In contrast, several maps submitted by a coalition of civil rights groups include a second majority-Black district, such as the map on the right, which creates one along the Mississippi Delta.
Redistricting in the News
For the third time the Ohio Supreme Court has struck down the Ohio Redistricting Commission’s legislative maps. The 4-3 majority opinion sharply critiqued the committee’s deliberations thus far: “The commission should retain an independent map drawer – who answers to all commission members, not only to the Republican legislative leaders – to draft a plan through a transparent process…Resolving this self-created chaos thus depends not on the number of hands on the computer mouse but, rather, on the political will to honor the people’s call to end partisan gerrymandering." The court set a March 28 deadline by which the commission must pass a fourth set of maps. Redrawing the maps likely will delay the state’s May 3 primary. Meanwhile, as the Ohio Supreme Court considers a revised congressional map, Justice Sharon Kennedy, a Republican who has dissented in all of the redistricting cases and is running to be the court’s chief justice, described redistricting as “the fight of our life” at a state Republican fundraising dinner.
Read more about the Brennan Center’s involvement in Ohio Organizing Collaborative v. Ohio Redistricting Commission.
Even after the Florida legislature amended their proposed congressional map in an attempt to win over Gov. Ron DeSantis (R), he is still promising to veto it and call lawmakers back into session, hoping they will vote for the map drawn by his office, which would eliminate the districts currently held by Reps.
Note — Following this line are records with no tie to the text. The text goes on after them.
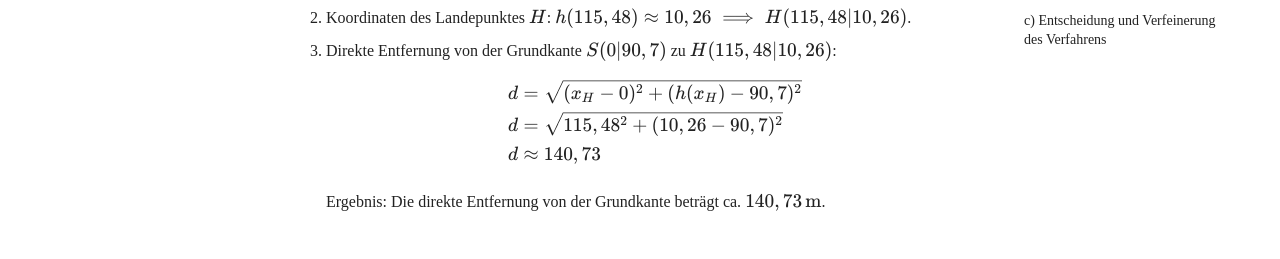
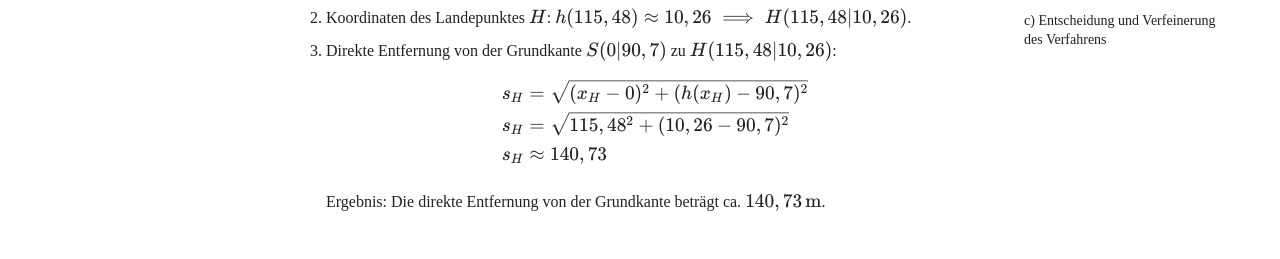
Before and after one commit to willipaufler/qr-edu, an MkDocs documentation site: the page built from docs/ma_sek_ii/diff/kd/schanze_l.md, in a window 1280 px wide and 900 px high, scrolled down 595 px. Shown: the part 180-439 px from the top of the window. Built offline with MkDocs 1.6.1 and Material for MkDocs 9.7.7, drawn with Linux system fonts in a browser that asks for light colours; some web fonts are replaced.

Commit message:
minor changes

```diff
--- a/docs/ma_sek_ii/diff/kd/schanze_l.md
+++ b/docs/ma_sek_ii/diff/kd/schanze_l.md
@@ -33,10 +33,11 @@ $$
 $h(115,48) \approx 10,26 \implies H(115,48|10,26)$.
 
 3. Direkte Entfernung von der Grundkante $S(0|90,7)$ zu $H(115,48|10,26)$:
-$$\begin{aligned}
-d &= \sqrt{(x_H - 0)^2 + (h(x_H) - 90,7)^2} \\\\
-d &= \sqrt{115,48^2 + (10,26 - 90,7)^2} \\\\
-d &\approx 140,73
+$$
+\begin{aligned}
+s_H &= \sqrt{(x_H - 0)^2 + (h(x_H) - 90,7)^2} \\\\
+s_H &= \sqrt{115,48^2 + (10,26 - 90,7)^2} \\\\
+s_H &\approx 140,73
 \end{aligned}
 $$
 Ergebnis: Die direkte Entfernung von der Grundkante beträgt ca. $140,73\,\text{m}$.
```
Also changed, not shown: docs/ma_sek_ii/diff/ewp/kegel_l.md (+3 -3 lines).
Val Demings and Al Lawson, both Black Democrats. Groups of voters have already filed a pair of lawsuits, one in state court and one in federal court, asking judges to draw the state’s congressional districts.
Republicans in Wisconsin are asking the U.S. Supreme Court to review the state supreme court’s decision to adopt the legislative maps favored by Gov. Tony Evers (D), which the majority saw as the most in line with its “least-change” approach. Republicans are claiming that the map improperly applies the Voting Rights Act in adding a majority-Black district in Milwaukee. Voting rights activists claim that argument is made in bad faith, as the Black population across the state has grown in the last decade. Justice Amy Coney Barrett has requested responses by the parties in this lawsuit and the challenge to Wisconsin’s new congressional map.
Filibusters in the Missouri Senate have stalled passage of the new congressional plan that already cleared the Missouri House. Anticipating that this deadlock will continue, voters affiliated with the National Redistricting Action Fund have filed a lawsuit requesting that federal courts intervene by declaring the current districts unconstitutionally malapportioned and creating their own plan before the state’s candidate filing deadline on March 29.
The Kansas Supreme Court has declined to immediately take up a lawsuit over the state’s congressional plan, meaning that state district court judges will be the first to rule on the map’s constitutionality. The Kansas senate president has indicated that the legislature may need to remain in session until the lawsuits are decided, in case the court forces them to redraw it.
Expert witnesses have finished testifying in the lawsuit over New York’s redistricting plans. The Republican petitioners have chosen Sean Trende, one of the two special masters who created Virginia’s new plans late last year, as one of their witnesses. Oral arguments are scheduled for the end of March with the judge constitutionally required to decide the case by April 4.
New Hamphire Gov. Chris Sununu (R) has said that he will veto the congressional redistricting map passed by the legislature. The map would create one Democratic district and one Republican district. Sununu instead favors a plan with two competitive districts that could be won by either party.
You can find earlier editions of our Redistricting Roundup here.